Sunday, November 13, 2011
It was her first show in Lawrence in several years, and Lucinda Williams was sick. But she put on her black leather jacket and soldiered onto stage last night at Liberty Hall, 644 Mass.
Early in the show, she briefly warned the audience about her cold.
“It sucks,” she said between coughs and swigs of water.
The show did not, however, as Williams played a mostly upbeat set list that offered a taste of her latest album, “Blessed,” but was largely a walk down the alt-country maven’s hall of classics. She delighted long-time fans by opening with “Can’t Let Go” and, two songs later, “Drunken Angel” from 1998’s Grammy-winning “Car Wheels on a Gravel Road,” the quintessential Williams album for many — and thus, perhaps, the one an artist might get sick of referencing. But later in the show she happily ripped into “Joy,” a bluesy self-empowerment anthem recently adopted by some factions of the Occupy protest movement. The crowd sang along with abandon, fists pumping into the air. Rolling Stone named “Car Wheels” among the 500 greatest albums of all time for a reason.

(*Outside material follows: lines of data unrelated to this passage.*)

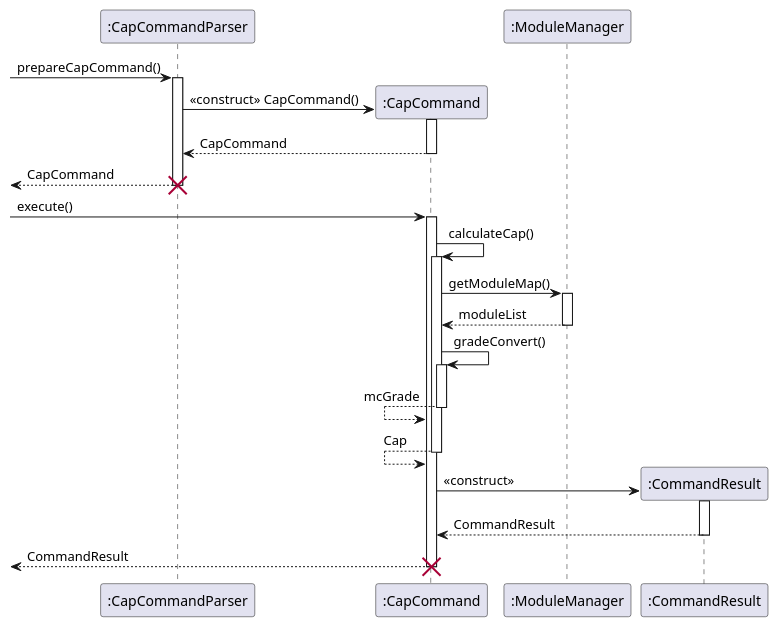
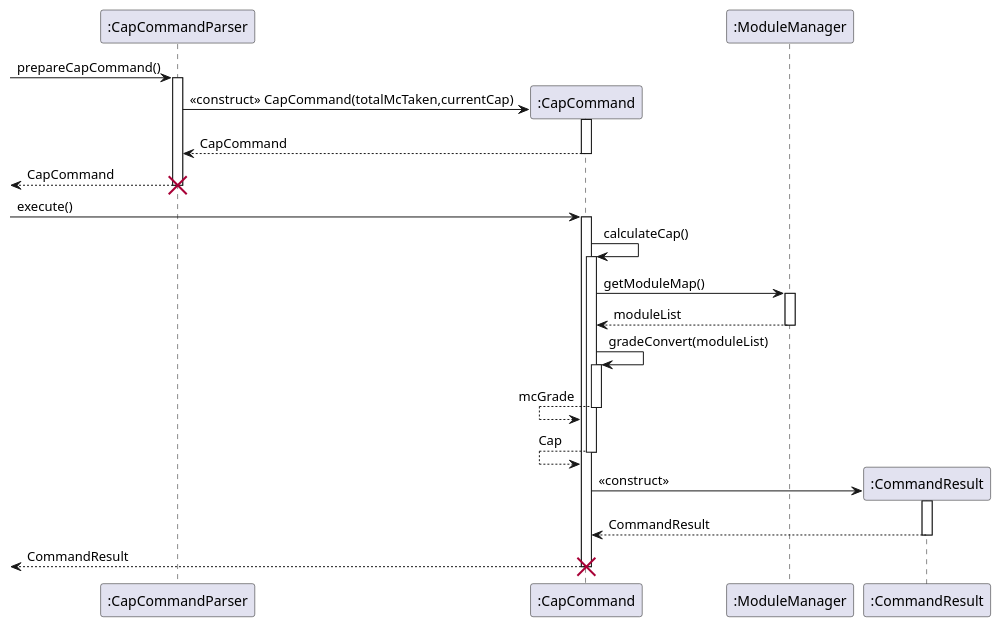
The diagram in docs/diagrams/UML/CapCommandSequenceDiagram.puml (wangqinNick/tp), drawn with PlantUML before and after one commit. The commit also changed 3 other files, not shown here.

Commit message:
Update seq diagrams according to website

```diff
--- a/docs/diagrams/UML/CapCommandSequenceDiagram.puml
+++ b/docs/diagrams/UML/CapCommandSequenceDiagram.puml
@@ -1,34 +1,34 @@
 @startuml
 -> ":CapCommandParser" : prepareCapCommand()
 activate ":CapCommandParser"
 create ":CapCommand"
-":CapCommandParser" -> ":CapCommand" : <<construct>> CapCommand()
+":CapCommandParser" -> ":CapCommand" : <<construct>> CapCommand(totalMcTaken,currentCap)
 activate ":CapCommand"
 ":CapCommandParser" <-- ":CapCommand" : CapCommand
 deactivate ":CapCommand"
 <-- ":CapCommandParser" : CapCommand
 destroy ":CapCommandParser"
 deactivate ":CapCommandParser"
 -> ":CapCommand" : execute()
 activate ":CapCommand"
 ":CapCommand" -> ":CapCommand" : calculateCap()
 activate ":CapCommand"
 ":CapCommand" -> ":ModuleManager" : getModuleMap()
 activate ":ModuleManager"
 ":CapCommand" <-- ":ModuleManager" : moduleList
 deactivate ":ModuleManager"
-":CapCommand" -> ":CapCommand" : gradeConvert()
+":CapCommand" -> ":CapCommand" : gradeConvert(moduleList)
 activate ":CapCommand"
 ":CapCommand" <-- ":CapCommand" : mcGrade
 deactivate ":CapCommand"
 ":CapCommand" <-- ":CapCommand" : Cap
 deactivate ":CapCommand"
 create ":CommandResult"
 ":CapCommand" -> ":CommandResult" : <<construct>>
 activate ":CommandResult"
 ":CapCommand" <-- ":CommandResult" : CommandResult
 deactivate ":CommandResult"
 <-- ":CapCommand" : CommandResult
 deactivate ":CapCommand"
 destroy ":CapCommand"
 @enduml
```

While Williams didn’t directly reference the political, she quickly cited the current Penn State controversy and other news items in introducing “People Talkin’,” a swinging diatribe against the world and the sorry bastards who populate it (“Livin’ is full of misery and pain/ Somebody called you a dirty name”).
“There is so much to be pissed off about right now,” Williams told the cheering audience. Also from 2003’s “World Without Tears,” she played the crowd-favorite title track, as well as “Real Live Bleeding Fingers” and “2 Kool 2 Be 4 Gotten” (inspired in part, she said, by the Birney Imes photography book “Juke Joint”).
The four-piece band reimagined two songs from 2001’s “Essence”: “Steal Your Love” got real funky with the help of bass player David Sutton, and guitarist Blake Mills, who had gone solo as the opening act, put a psychedelic riff on that album’s title track.
For most of the evening, though, Mills worked a mean slide on his guitar strings — the sound of which feels at home on any Williams cut but has a larger presence on the “Blessed” album than on many of her studio recordings.
From that record, Williams had Liberty Hall swaying and lighter-flicking to the tender proclamation “You Were Born to Be Loved,” and she poignantly introduced “Copenhagen” as a meditation on hearing of longtime manager Frank Callari’s death while touring in Europe (“You are flecks of light/ You are missed”). Crowd members audibly oohed and aahed over that soft melody, which twinkled thanks to longtime drummer Butch Norton. The song inspired Williams’ first-ever music video, a haunting animation by Dave Ellis, co-creator of Cartoon Network’s “Squidbillies” (“’South Park’ on acid,” Williams said), for which Williams supplied a version of the intro song in 2010.
Williams unveiled the unrecorded “Stowaway in Your Heart,” an uptempo number with cheery vocal harmonies and lyrics about real-world love (“Thank you for giving me a place to hang around”) and covered “Tryin’ to Get to Heaven,” a song by major influence Bob Dylan, for whom she recorded a song on a recent Hank Williams tribute.
After closing with the hard-rocking “Honey Bee” from the 2008 album “Little Honey,” Williams returned for a three-song encore: the sweet title track from “Blessed,” the Allman Brothers’ “It’s Not My Cross to Bear” and Neil Young’s “Rockin’ in the Free World.”
The set list suggests that Williams cut the encore short — perhaps due to that nasty cold — by not playing the listed “Get Right With God,” the “Essence” record that won her a Grammy for Best Female Rock Vocal Performance. But she bid fans farewell with her first big smile of the night.
“I’ve always loved this town. Keep fighting,” she said.